Sunday, 4th February 2018
Strong north-easterly winds on Saturday night have caused further damage to the lower deck which remains closed to the public until further notice.
Lower deck storm damage (picture by Kevin Spencer)
KentLive Friday, 29th December 2017
A filthy public loo in Deal may get a spruce up after a business offered to step in and clean it. Channel Facilities Management will be providing a deep clean in early January.
A public toilet in Deal which is arguably one of the filthiest in Kent is about to get the spruce up it so desperately needs. The King Street loos were originally condemned as "filthy" by a parent who, after taking her son in there to use the toilet, walked away in disgust. The grimy toilets had a broken light fitting, no toilet roll and empty cans of lager on the floor, as well as a dirt-covered baby-changing table with the words "Would you put a baby on here?
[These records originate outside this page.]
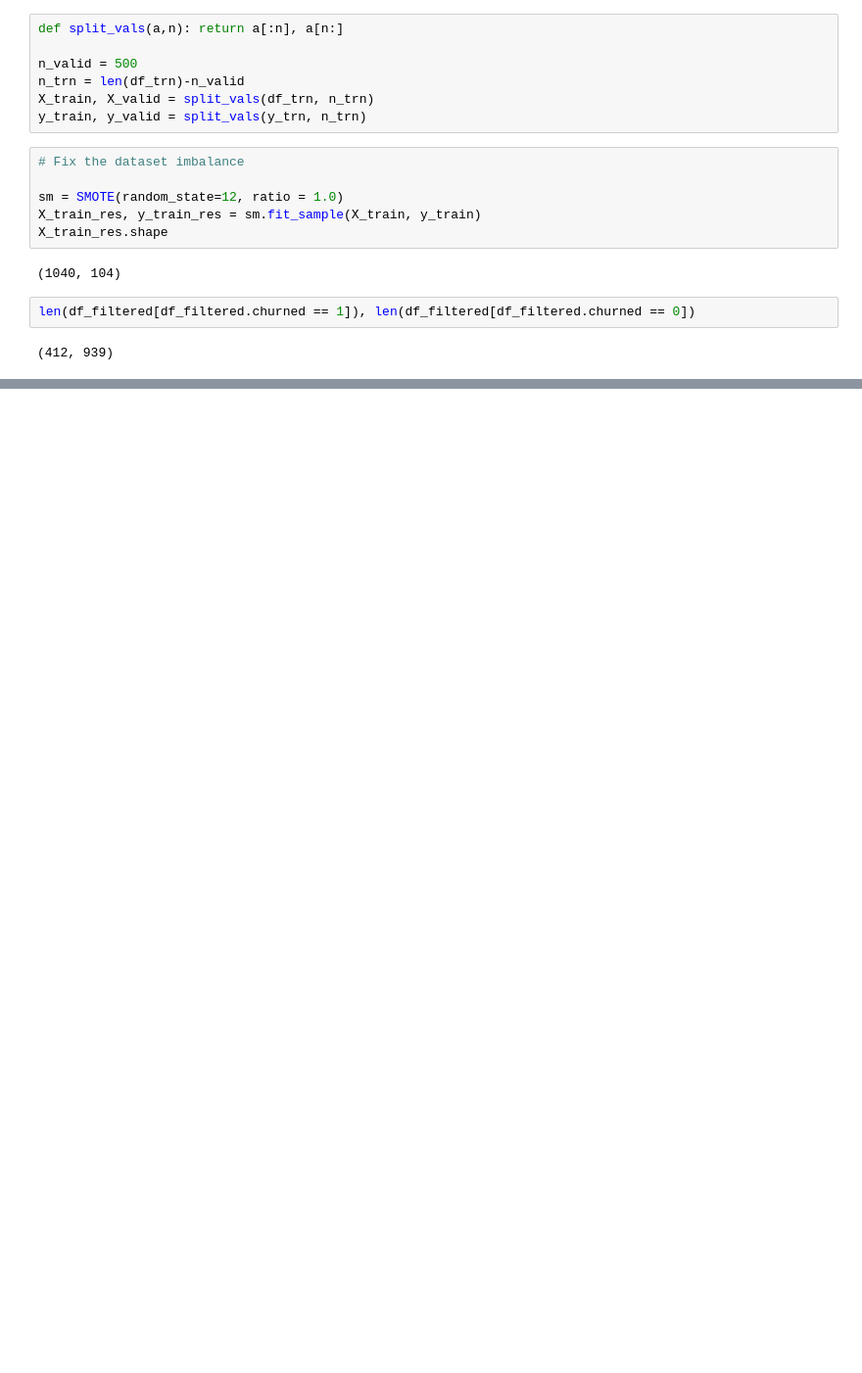
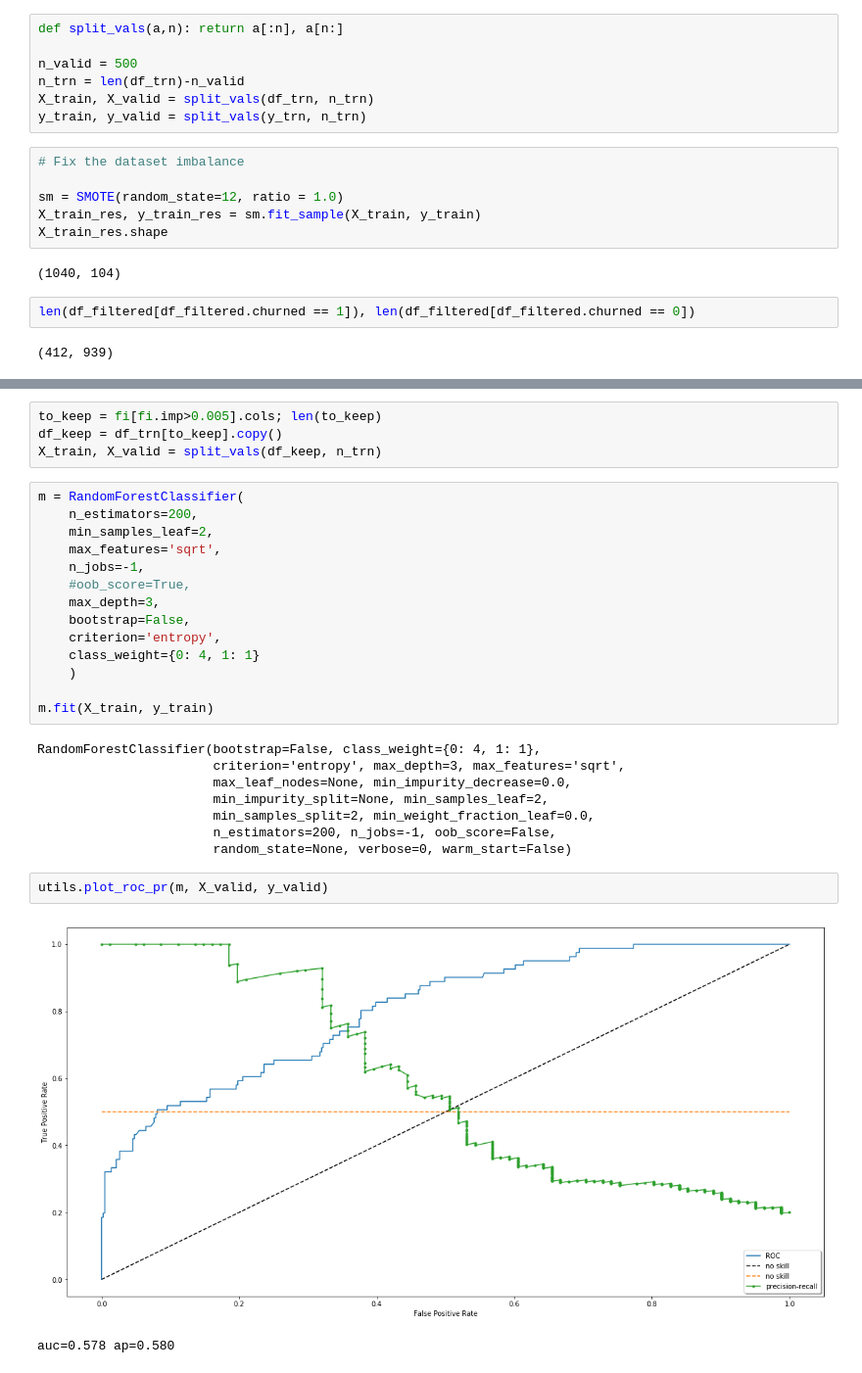
Before and after one commit to justinhennessy/100-days-of-code, a Jupyter notebook: project/churn_train.ipynb, the cells around one changed output, grey strips where cells are left out. Shown at 98% size. Drawn from its saved outputs; the diff is of its cells as text; blank space fills up the shorter version.

```diff
--- a/project/churn_train.ipynb
+++ b/project/churn_train.ipynb
@@ -202,0 +146,31 @@ plt.show()
+# %%
+to_keep = fi[fi.imp>0.005].cols; len(to_keep)
+df_keep = df_trn[to_keep].copy()
+X_train, X_valid = split_vals(df_keep, n_trn)
+# %%
+m = RandomForestClassifier(
+    n_estimators=200,
+    min_samples_leaf=2,
+    max_features='sqrt',
+    n_jobs=-1,
+    #oob_score=True,
+    max_depth=3,
+    bootstrap=False,
+    criterion='entropy',
+    class_weight={0: 4, 1: 1}
+    )
+
+m.fit(X_train, y_train)
+# %% [output]
+RandomForestClassifier(bootstrap=False, class_weight={0: 4, 1: 1},
+                       criterion='entropy', max_depth=3, max_features='sqrt',
+                       max_leaf_nodes=None, min_impurity_decrease=0.0,
+                       min_impurity_split=None, min_samples_leaf=2,
+                       min_samples_split=2, min_weight_fraction_leaf=0.0,
+                       n_estimators=200, n_jobs=-1, oob_score=False,
+                       random_state=None, verbose=0, warm_start=False)
+# %%
+utils.plot_roc_pr(m, X_valid, y_valid)
+# %% [output]
+[figure, added]
+auc=0.578 ap=0.580
```
Also changed, not shown: parts of 10 cells of this notebook, 2 other files.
I wouldn't. It's disgusting", scrawled on it. Its poor state was reported by Labour Cllr Ann Napier.
After reading Kent Live's article, the owners of Channel Facilities Management, a Deal firm specialising in cleaning, security, grounds maintenance and pest control, felt compelled to lend their services. They got in contact with Dover District Council and agreed to provide a one-off deep clean, free of charge, to the King Street and Pier toilet blocks. From 7.30am onwards on Thursday, 4th January 2018, workers from the firm will tackle the toilets to bring them back up to a respectable standard.
Joe Gregory-Foster, one of the owners of the company, said:
"We read the article regarding the King Street public toilets in Deal and how the community are really dissatisfied with the cleanliness. The reaction on Facebook really caused a huge stir within the community with more and more complaints being made to the council. We will be giving both sets of toilets a complete deep clean free of charge. We want to showcase that just because these public conveniences are old, they can still be left in a clean and tidy state."
Mr Gregory-Foster also stressed that as well as making sure the toilets are clean, they will make sure the job is handled in an environmentally friendly way, as with all their cleaning work. He said:
"As a cleaning company we use no harmful chemicals. All of our products are enzyme-based which means they are safe for the environment, humans and animals. We are a very green company that are trying to change the way commercial cleaning harms the planet."
The council has not yet confirmed that the toilets will receive more cleaning attention in the future.